The Where2.0 conference this year was a great success for me. What The Hell 2.0 am I talking about? Read all about it here. If you still don’t understand, it’s an annual coming together of map technology geeks. I’ll write about the conference in a lot more detail over at VizWorld, so check there for the more techy bits, but now I talk about wicked cool stuff.
Along with the regular talks, workshops and brainstorming sessions, there is also a Where Faire, in which “research, academia, and yet-to-be-discovered entrepreneurs” display their projects and we stand around and talk to them with a cocktail in hand. Tom Longson’s Open View Project really stood out this year because the concept is simple-brilliant and community-oriented at once. From the OVP site:
Seeing what [Google] had done [with StreetView] was inspiring, but I wanted to be able to annotate parts of the panoramas, to build my own services around it, and to take pictures of the places Google didn’t go. Instead of creating panoramas of asphalt, I wanted to capture places with people, create interactive panoramas of events, trails, beaches, ice skating rinks, the places where people actually go. The OpenView Project is just this, a way for anyone to create interactive panoramas, and share them to create a new way to view the world … if there’s anything I’ve learned in the 27 years I’ve been alive, it’s that being part of something is far more exciting than just being a spectator.
And how do Longson and his team accomplish this? With the Trike – a recumbent bicycle and a daisy chain of cameras – of course. It’s all Open Source with instructions.

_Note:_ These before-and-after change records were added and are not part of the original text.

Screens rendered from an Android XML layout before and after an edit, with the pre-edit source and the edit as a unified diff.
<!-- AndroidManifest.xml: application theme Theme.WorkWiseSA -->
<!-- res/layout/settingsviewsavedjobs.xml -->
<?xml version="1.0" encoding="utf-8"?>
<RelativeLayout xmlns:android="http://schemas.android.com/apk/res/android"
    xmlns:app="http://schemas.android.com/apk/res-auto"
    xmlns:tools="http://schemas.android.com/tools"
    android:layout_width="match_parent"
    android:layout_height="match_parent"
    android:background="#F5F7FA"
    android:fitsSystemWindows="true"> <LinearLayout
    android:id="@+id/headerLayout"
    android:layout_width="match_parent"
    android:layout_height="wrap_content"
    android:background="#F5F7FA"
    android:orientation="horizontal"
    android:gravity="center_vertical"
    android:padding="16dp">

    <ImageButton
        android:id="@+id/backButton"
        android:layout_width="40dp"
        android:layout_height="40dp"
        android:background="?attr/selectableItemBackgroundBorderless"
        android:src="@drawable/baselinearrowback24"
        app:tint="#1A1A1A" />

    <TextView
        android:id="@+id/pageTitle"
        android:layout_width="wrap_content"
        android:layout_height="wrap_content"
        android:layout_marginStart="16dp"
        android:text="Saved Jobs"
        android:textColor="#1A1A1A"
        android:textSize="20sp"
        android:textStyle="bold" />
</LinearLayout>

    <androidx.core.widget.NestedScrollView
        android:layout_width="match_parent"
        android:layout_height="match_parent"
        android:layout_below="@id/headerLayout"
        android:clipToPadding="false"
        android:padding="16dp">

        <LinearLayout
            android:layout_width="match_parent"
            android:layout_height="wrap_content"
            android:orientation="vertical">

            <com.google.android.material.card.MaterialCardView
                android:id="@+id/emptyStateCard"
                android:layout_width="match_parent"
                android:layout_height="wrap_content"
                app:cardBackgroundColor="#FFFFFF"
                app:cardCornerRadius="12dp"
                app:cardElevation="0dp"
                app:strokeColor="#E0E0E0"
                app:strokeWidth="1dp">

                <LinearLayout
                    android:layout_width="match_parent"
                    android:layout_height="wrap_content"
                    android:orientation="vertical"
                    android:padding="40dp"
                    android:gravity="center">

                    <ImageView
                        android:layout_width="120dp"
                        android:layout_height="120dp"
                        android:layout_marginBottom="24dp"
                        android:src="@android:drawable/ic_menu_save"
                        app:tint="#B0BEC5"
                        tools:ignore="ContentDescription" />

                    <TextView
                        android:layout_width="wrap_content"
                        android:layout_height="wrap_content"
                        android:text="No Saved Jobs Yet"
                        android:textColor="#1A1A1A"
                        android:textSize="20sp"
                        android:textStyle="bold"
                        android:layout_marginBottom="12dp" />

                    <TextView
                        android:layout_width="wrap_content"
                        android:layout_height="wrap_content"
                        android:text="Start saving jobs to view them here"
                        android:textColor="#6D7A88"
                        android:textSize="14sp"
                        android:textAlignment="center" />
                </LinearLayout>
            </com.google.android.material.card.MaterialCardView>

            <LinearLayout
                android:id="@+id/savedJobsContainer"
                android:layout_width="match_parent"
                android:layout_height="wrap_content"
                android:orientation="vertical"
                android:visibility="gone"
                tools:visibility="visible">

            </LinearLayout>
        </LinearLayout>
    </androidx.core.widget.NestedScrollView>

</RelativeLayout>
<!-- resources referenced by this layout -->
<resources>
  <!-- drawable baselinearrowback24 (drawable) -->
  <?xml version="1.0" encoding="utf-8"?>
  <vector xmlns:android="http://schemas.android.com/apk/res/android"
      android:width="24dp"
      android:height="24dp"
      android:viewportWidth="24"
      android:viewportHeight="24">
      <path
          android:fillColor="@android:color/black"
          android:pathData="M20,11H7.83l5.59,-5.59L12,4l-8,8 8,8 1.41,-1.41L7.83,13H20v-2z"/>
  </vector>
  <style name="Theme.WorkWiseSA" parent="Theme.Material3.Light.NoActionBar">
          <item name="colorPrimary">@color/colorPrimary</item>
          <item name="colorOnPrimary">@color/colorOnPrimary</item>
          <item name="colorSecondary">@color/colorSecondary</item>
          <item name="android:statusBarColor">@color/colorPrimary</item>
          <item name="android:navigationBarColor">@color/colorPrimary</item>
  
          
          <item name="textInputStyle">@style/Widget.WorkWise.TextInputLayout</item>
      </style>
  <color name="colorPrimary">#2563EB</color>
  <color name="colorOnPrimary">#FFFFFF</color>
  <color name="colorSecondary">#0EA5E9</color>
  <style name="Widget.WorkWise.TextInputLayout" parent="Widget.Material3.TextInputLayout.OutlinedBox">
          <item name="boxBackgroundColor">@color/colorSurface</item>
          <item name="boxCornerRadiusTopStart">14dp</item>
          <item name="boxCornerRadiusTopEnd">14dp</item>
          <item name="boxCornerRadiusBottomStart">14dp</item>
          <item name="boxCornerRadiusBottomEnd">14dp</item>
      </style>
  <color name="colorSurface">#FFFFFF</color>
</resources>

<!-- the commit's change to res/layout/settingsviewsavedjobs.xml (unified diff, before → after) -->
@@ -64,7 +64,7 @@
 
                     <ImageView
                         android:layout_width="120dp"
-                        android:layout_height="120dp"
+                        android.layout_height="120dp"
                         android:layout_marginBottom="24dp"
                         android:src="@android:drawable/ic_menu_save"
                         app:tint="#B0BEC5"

Jay Longson (my brother), Brent Heyning, and I [have built a] panoramic camera on top of a recumbent tricycle, we’ll be able to cover a huge amount of distance, and get the chance to create interactive panoramas of bike trails, boardwalks, farmers markets, concerts … the Burning Man art festival. Instead of just using Google Street View as a spectator, we’ll be building a creative commons of snapshots in time of places all over the world. We’ll be publishing instructions to show you how to do it too, and building an open source service to act as a clearing house for the data.
These folks aren’t amateurs. They had to make the cameras work in unison and look at all this other heavy duty equipment they use to create panoramas.
Check out their posts and panoramas from Burning Man. Social Animal’s 360 HD technology and output for Hollywod is amazing, but their blueprints and methods aren’t open source. And SA’s booth didn’t have a fun-loving Scotsman in it called Haggis.
Can you imagine a better venue for the Open View Project’s Trike than the Krewe du Vieux or St. Anne’s parade? Or Jazzfest? Or any gathering in the city? We have to get these guys to New Orleans! Or, even better, start our own New Orleans Open View Projects. That’s what giving away technology is all about, right?